A moose cow walks through a dead forest at Yellowstone National Park. I find that pictures don’t properly convey just how large these creatures are. In this case I was standing at my car beside the road but in the Tetons I sometimes met them on the trails, I never had any close calls but the big bulls during the fall rut certainly demand your attention. I’m thankful for each time we met, it was always a special treat.
On my first trips to Yellowstone I knew I’d love the animals but I was surprised by how much I came to love the hot springs. It was this little part of Mammoth Hot Springs, taken from the Beaver Ponds Trail, that not only spurred on a desire to photograph the springs but to look for what I call little landscapes but are more commonly called intimate landscapes, small scenes inside of larger ones. Thankfully on my first visit I photographed it both in the evening light and in the soft diffuse light after the sun dropped behind the hills (shown here), as when I went back in later years the mineral deposits had changed and this spot lost its color.
Yellowstone was a long drive from Portland so I only went every handful of years, it’s further away now and there’s so much of the Southwest I want to explore that I’m not sure when I’ll go back, but I’ll always treasure each of my visits there, I’ve never been anyplace like it. I used to tease myself that I should visit once and only bring a macro lens and take nothing but close-ups of all the things I could never see at home but of course with so much wildlife on display I never did it.

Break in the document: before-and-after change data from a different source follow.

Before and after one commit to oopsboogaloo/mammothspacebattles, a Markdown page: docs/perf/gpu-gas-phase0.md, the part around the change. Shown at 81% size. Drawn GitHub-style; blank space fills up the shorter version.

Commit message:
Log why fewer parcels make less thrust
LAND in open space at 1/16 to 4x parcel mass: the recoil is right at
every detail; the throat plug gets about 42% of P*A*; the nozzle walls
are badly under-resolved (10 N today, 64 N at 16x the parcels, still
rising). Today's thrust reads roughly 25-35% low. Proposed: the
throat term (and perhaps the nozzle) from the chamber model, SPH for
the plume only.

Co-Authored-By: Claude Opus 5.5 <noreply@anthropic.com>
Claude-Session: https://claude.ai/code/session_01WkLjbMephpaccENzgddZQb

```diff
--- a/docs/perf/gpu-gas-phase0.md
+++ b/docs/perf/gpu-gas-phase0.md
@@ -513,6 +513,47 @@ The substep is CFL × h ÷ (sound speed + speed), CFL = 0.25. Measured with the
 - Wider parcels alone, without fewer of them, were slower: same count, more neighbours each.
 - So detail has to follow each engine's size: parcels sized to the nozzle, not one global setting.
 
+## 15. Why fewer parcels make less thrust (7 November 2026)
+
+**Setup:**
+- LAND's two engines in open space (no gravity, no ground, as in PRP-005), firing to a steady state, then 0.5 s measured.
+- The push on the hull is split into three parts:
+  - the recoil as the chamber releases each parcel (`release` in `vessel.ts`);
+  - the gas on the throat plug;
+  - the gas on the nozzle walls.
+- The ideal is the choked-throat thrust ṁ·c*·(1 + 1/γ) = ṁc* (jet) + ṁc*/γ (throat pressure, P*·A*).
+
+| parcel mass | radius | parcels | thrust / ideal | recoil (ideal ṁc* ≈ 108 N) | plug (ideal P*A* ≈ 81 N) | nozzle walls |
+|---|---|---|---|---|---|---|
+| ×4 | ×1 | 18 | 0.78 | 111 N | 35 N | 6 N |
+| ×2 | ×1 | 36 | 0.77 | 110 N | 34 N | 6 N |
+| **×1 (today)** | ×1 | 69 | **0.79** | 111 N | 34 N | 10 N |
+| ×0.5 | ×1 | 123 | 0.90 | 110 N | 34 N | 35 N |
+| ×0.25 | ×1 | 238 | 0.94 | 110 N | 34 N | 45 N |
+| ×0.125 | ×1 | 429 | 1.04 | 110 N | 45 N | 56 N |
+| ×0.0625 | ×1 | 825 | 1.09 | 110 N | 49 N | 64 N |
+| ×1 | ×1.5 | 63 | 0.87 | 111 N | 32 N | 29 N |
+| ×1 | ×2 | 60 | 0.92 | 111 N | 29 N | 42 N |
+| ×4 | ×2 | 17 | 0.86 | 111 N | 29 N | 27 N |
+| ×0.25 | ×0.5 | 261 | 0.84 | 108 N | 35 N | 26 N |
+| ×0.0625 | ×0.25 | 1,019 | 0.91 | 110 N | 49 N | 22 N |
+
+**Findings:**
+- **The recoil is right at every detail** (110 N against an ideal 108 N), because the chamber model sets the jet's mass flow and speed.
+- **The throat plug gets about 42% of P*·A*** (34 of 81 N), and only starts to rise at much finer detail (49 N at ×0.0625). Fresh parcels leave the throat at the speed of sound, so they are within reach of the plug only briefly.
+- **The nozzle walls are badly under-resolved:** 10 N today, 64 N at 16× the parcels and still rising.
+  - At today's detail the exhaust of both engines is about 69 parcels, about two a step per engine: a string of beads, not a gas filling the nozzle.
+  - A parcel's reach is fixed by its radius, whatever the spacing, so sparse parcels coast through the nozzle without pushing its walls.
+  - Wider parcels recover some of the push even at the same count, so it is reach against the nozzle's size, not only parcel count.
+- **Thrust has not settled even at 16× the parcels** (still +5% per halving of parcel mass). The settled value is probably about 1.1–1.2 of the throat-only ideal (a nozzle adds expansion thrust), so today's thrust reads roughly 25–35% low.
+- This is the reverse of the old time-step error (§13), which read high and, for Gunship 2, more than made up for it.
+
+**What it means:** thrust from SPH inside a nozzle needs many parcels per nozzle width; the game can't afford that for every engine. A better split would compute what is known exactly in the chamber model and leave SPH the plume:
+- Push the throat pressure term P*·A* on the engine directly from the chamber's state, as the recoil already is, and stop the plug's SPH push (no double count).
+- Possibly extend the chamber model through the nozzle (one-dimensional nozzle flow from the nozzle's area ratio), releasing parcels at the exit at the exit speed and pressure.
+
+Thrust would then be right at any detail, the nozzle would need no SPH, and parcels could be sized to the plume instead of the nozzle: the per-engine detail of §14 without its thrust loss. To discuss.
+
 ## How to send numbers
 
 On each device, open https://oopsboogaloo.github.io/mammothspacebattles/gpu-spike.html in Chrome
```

Fifteen years ago on a trip to Yellowstone, I found a colony of yellow-bellied marmots in rock formations on the Storm Point Trail. This marmot was standing to get a better look at its surroundings so I kneeled down to show the meadow between us with Yellowstone Lake beyond. I was a little nervous editing this picture for fear of a relapse, I have only just trained my brain to stop looking for non-existent marmots and pikas in the rock formations here in the Phoenix area!
I wasn’t sure what I was looking at when I came across this crane in Yellowstone National Park in 2004. I was only aware of two species of crane in my country, the sandhill crane and the whooping crane. It looked like a sandhill apart from the brown coloring on its body, so I wondered if it might be a juvenile. Later research showed this to be a subspecies of sandhill, the lesser sandhill crane.
We’re moving to Arizona soon (we’re in Arizona at the moment, we found a house yesterday we’d like to rent), so I’m going to have a lot to learn as I explore my desert home. No matter how long I live here I’ll still come across identification puzzles, I still do even after being in Oregon for 21 years, a combination of my lack of skills and nature not always being so easily pinned down.